# The problem
Go through the records and set each one down exactly, skipping any picture.

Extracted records
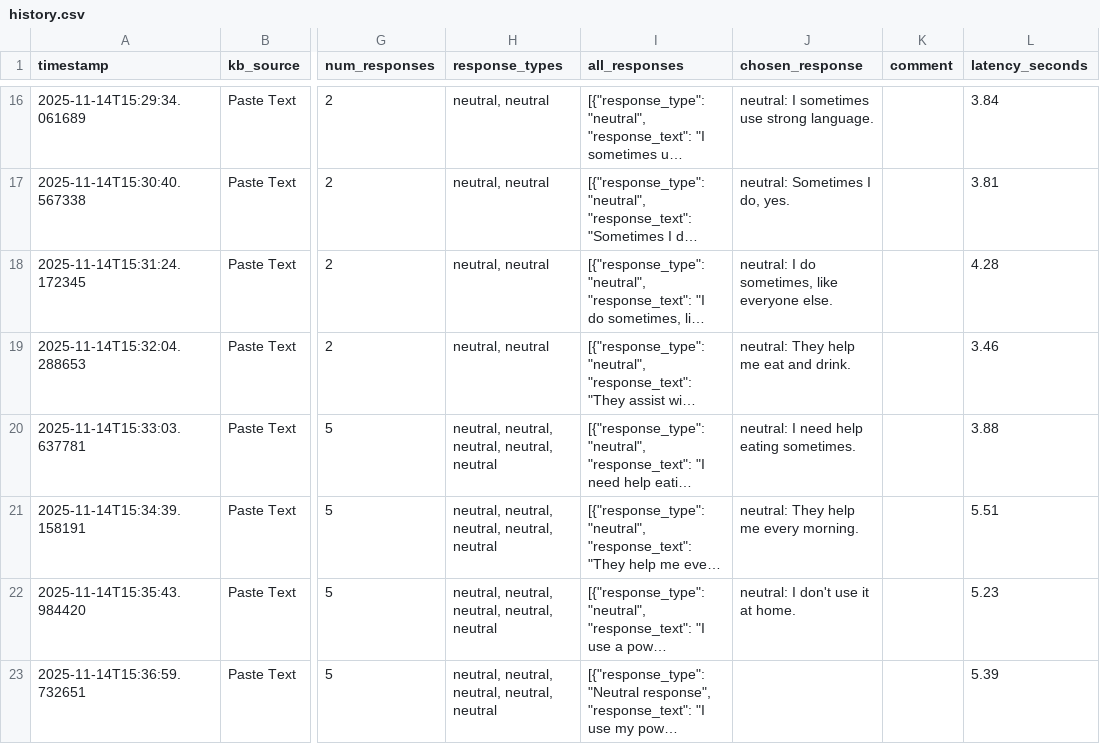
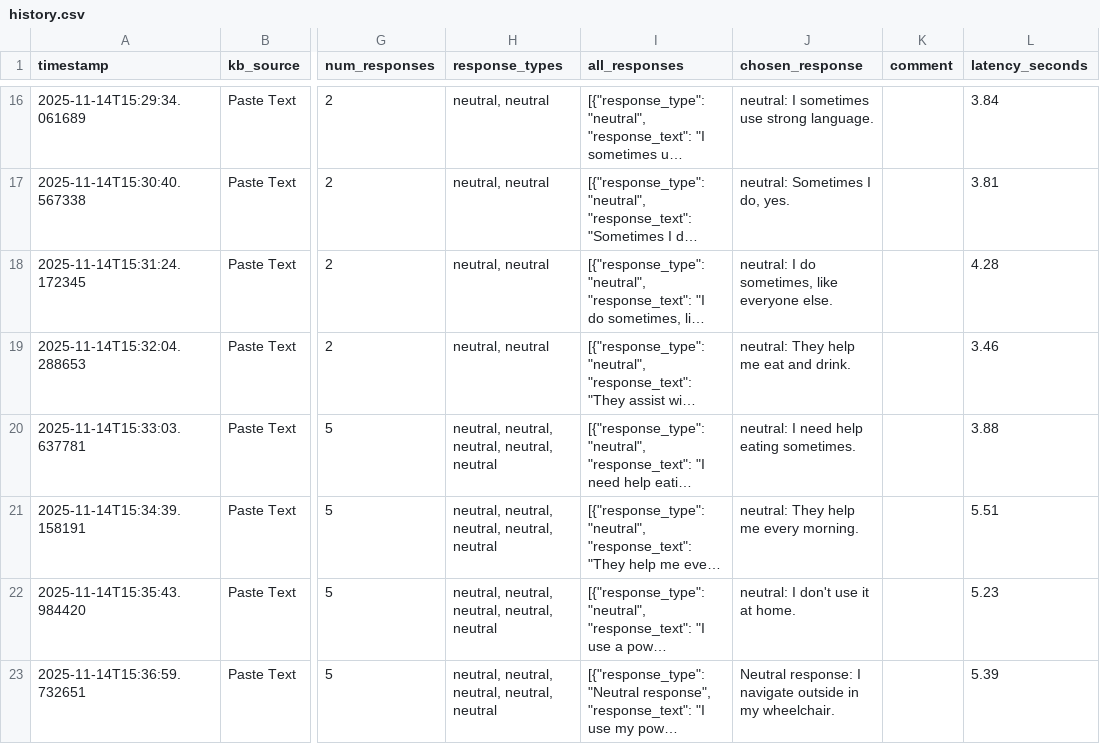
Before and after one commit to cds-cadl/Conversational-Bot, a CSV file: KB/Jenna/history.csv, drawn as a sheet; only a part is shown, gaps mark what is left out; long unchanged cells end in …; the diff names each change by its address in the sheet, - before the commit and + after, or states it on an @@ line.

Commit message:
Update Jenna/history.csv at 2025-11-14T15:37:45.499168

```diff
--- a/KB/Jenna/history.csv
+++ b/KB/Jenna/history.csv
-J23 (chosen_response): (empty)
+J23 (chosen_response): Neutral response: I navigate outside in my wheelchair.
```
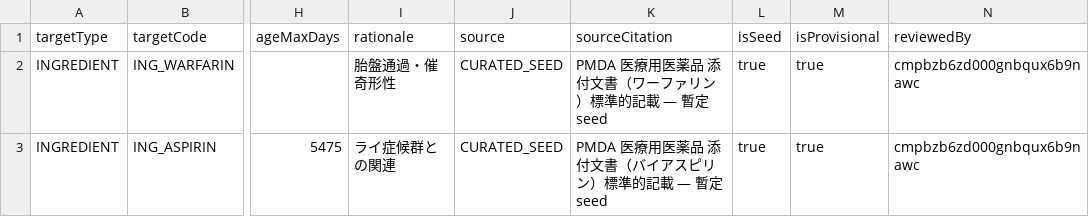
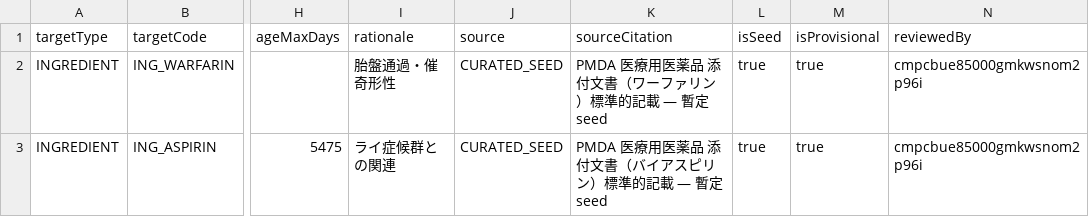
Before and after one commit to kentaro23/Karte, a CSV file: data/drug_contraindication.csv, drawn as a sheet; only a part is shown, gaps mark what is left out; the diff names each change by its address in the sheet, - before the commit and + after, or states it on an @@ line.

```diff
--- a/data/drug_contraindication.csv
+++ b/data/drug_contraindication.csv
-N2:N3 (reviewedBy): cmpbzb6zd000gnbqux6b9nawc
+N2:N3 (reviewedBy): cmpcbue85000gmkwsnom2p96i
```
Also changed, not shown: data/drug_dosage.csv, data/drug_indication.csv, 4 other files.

# Response to this exercise
Before and after one commit to cds-cadl/Conversational-Bot, a CSV file: KB/Jenna/history.csv, drawn as a sheet; only a part is shown, gaps mark what is left out; long unchanged cells end in …; the diff names each change by its address in the sheet, - before the commit and + after, or states it on an @@ line.

Commit message:
Update Jenna/history.csv at 2025-11-14T15:37:45.499168

```diff
--- a/KB/Jenna/history.csv
+++ b/KB/Jenna/history.csv
-J23 (chosen_response): (empty)
+J23 (chosen_response): Neutral response: I navigate outside in my wheelchair.
```
Before and after one commit to kentaro23/Karte, a CSV file: data/drug_contraindication.csv, drawn as a sheet; only a part is shown, gaps mark what is left out; the diff names each change by its address in the sheet, - before the commit and + after, or states it on an @@ line.

```diff
--- a/data/drug_contraindication.csv
+++ b/data/drug_contraindication.csv
-N2:N3 (reviewedBy): cmpbzb6zd000gnbqux6b9nawc
+N2:N3 (reviewedBy): cmpcbue85000gmkwsnom2p96i
```
Also changed, not shown: data/drug_dosage.csv, data/drug_indication.csv, 4 other files.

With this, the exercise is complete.